    • Brenda Janschek

      Oh, I totally agree with that Kirri.I think that’s what I have done up until this year Kirri.

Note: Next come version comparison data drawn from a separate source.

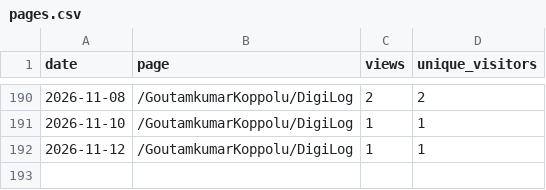
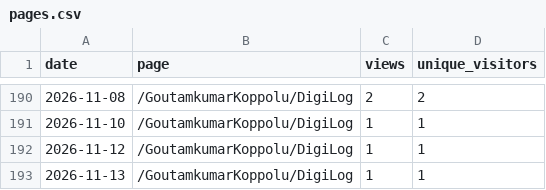
Before and after one commit to GoutamkumarKoppolu/DigiLog, a CSV file: pages.csv, drawn as a sheet; only a part is shown, gaps mark what is left out; the diff names each change by its address in the sheet, - before the commit and + after, or states it on an @@ line.

```diff
--- a/pages.csv
+++ b/pages.csv
+row 193: 2026-11-13 | /GoutamkumarKoppolu/DigiLog | 1 | 1
```
Also changed, not shown: clones.csv, downloads.csv, 3 other files.
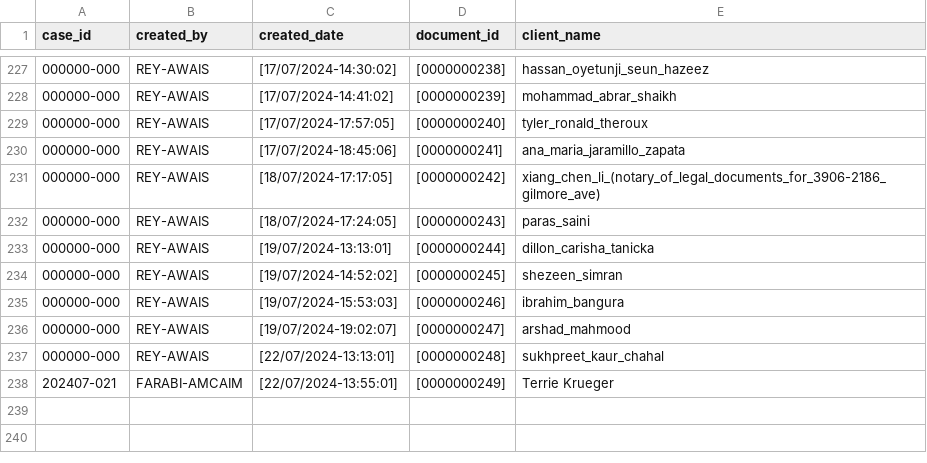
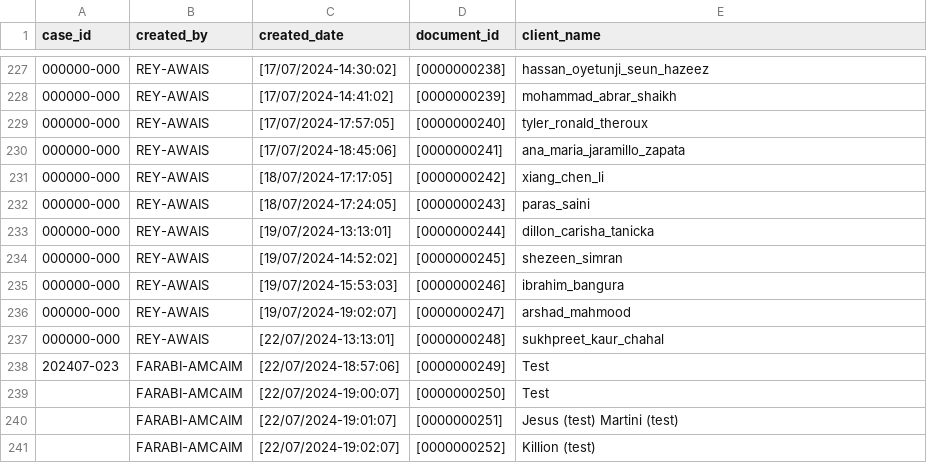
Before and after one commit to FarabiHussain/RetAG2, a CSV file: write/receipts.csv, drawn as a sheet; only a part is shown, gaps mark what is left out.

Commit message:
fixed case id bug

```diff
--- a/write/receipts.csv
+++ b/write/receipts.csv
@@ -230,3 +230,3 @@ case_id,created_by,created_date,document_id,client_name
 000000-000,REY-AWAIS,[17/07/2024-18:45:06],[0000000241],ana_maria_jaramillo_zapata
-000000-000,REY-AWAIS,[18/07/2024-17:17:05],[0000000242],xiang_chen_li_(notary_of_legal_documents_for_3906-2186_gilmore_ave)
+000000-000,REY-AWAIS,[18/07/2024-17:17:05],[0000000242],xiang_chen_li
 000000-000,REY-AWAIS,[18/07/2024-17:24:05],[0000000243],paras_saini
@@ -237,2 +237,5 @@ case_id,created_by,created_date,document_id,client_name
 000000-000,REY-AWAIS,[22/07/2024-13:13:01],[0000000248],sukhpreet_kaur_chahal
-202407-021,FARABI-AMCAIM,[22/07/2024-13:55:01],[0000000249],Terrie Krueger
+202407-023,FARABI-AMCAIM,[22/07/2024-18:57:06],[0000000249],Test
+,FARABI-AMCAIM,[22/07/2024-19:00:07],[0000000250],Test
+,FARABI-AMCAIM,[22/07/2024-19:01:07],[0000000251],Jesus (test) Martini (test)
+,FARABI-AMCAIM,[22/07/2024-19:02:07],[0000000252],Killion (test)
```
Also changed, not shown: 5 other files.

Allowing them some space to handle things themselves seems to have allowed things to settle in some ways. xx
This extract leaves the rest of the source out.